> _Task_
Whenever a line in the records below holds the string "files", include it in the count, and state the number alone.

> _Provided information_

=======

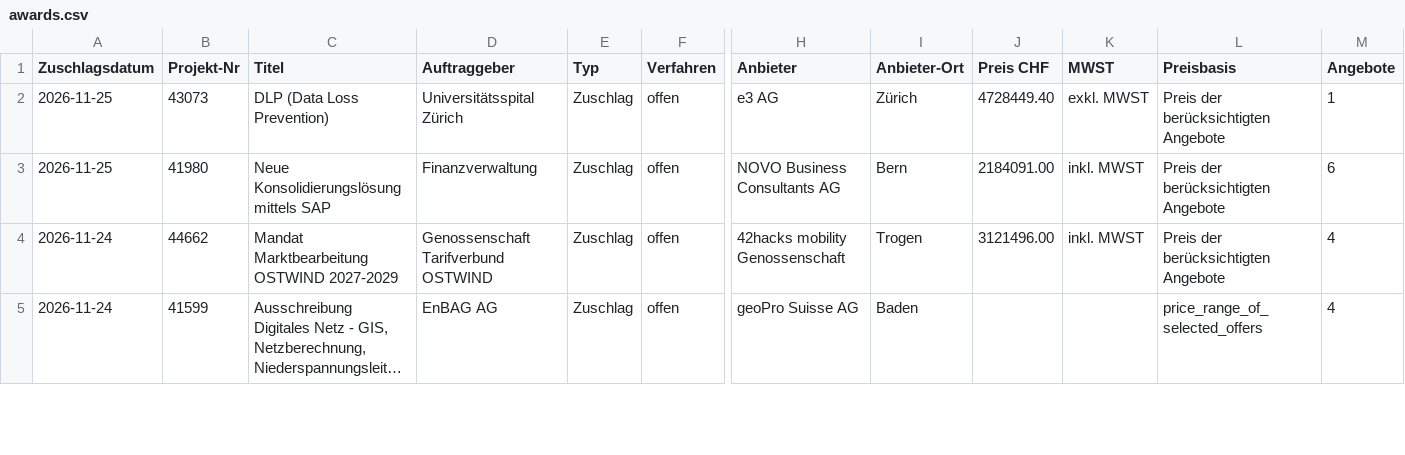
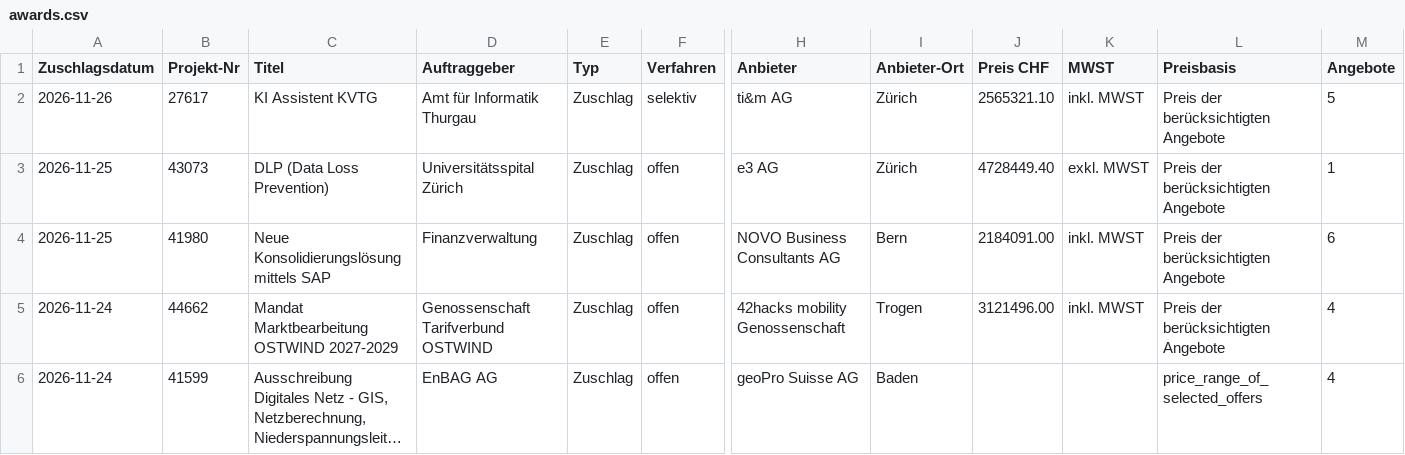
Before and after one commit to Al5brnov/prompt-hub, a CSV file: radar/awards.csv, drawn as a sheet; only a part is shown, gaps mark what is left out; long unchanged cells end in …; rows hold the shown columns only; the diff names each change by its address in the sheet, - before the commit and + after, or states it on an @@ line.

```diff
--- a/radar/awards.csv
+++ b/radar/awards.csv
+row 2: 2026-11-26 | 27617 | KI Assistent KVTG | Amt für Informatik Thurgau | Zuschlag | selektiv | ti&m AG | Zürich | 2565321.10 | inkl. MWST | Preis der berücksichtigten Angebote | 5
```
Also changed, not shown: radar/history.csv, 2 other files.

=======

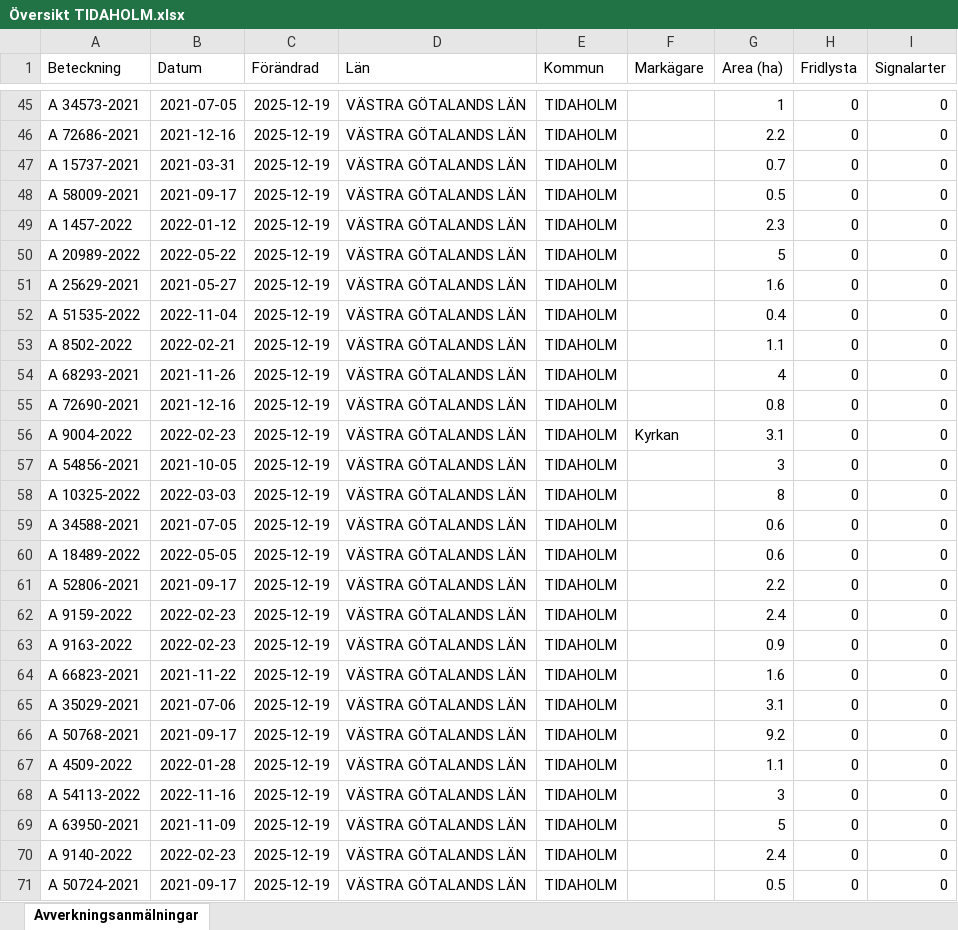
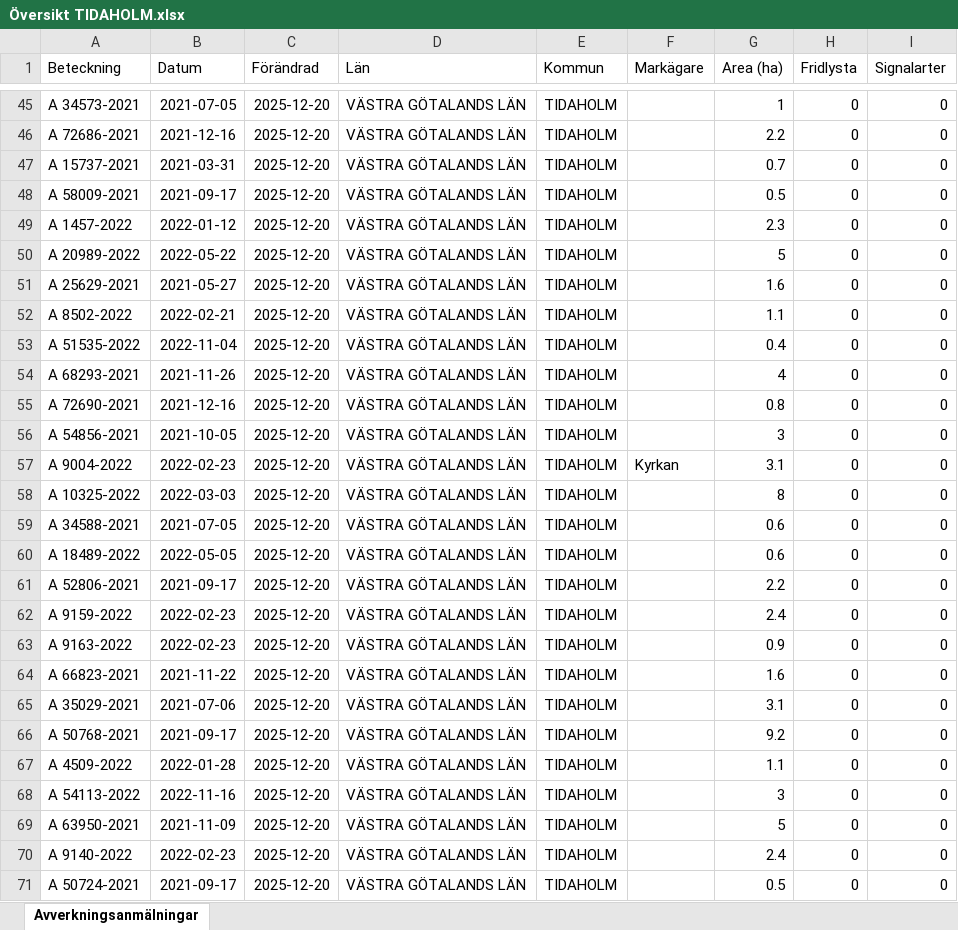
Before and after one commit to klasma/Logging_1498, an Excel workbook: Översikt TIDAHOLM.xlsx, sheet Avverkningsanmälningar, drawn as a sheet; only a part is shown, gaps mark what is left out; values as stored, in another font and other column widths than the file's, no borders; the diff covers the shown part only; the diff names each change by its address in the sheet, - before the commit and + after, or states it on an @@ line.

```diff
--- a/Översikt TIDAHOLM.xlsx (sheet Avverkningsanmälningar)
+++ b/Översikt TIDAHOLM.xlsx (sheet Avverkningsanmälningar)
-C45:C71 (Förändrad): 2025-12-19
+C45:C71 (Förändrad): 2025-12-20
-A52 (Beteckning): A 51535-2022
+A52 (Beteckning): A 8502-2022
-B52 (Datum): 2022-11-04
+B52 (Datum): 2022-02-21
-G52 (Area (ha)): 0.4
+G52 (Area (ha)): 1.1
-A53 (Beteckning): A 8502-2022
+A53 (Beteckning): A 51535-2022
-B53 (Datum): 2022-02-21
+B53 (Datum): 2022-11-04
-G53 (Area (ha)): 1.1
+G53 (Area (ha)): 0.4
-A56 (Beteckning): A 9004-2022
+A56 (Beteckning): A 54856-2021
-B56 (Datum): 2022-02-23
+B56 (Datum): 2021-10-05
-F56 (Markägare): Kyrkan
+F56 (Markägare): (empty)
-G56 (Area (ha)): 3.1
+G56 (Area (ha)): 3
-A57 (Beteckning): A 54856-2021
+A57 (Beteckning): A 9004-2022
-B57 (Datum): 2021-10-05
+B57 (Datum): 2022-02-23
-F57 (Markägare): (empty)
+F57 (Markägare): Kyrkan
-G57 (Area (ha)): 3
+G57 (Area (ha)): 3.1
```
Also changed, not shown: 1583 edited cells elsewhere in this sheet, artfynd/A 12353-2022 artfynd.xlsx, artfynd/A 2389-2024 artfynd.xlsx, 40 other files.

=======

> _Written answer_
2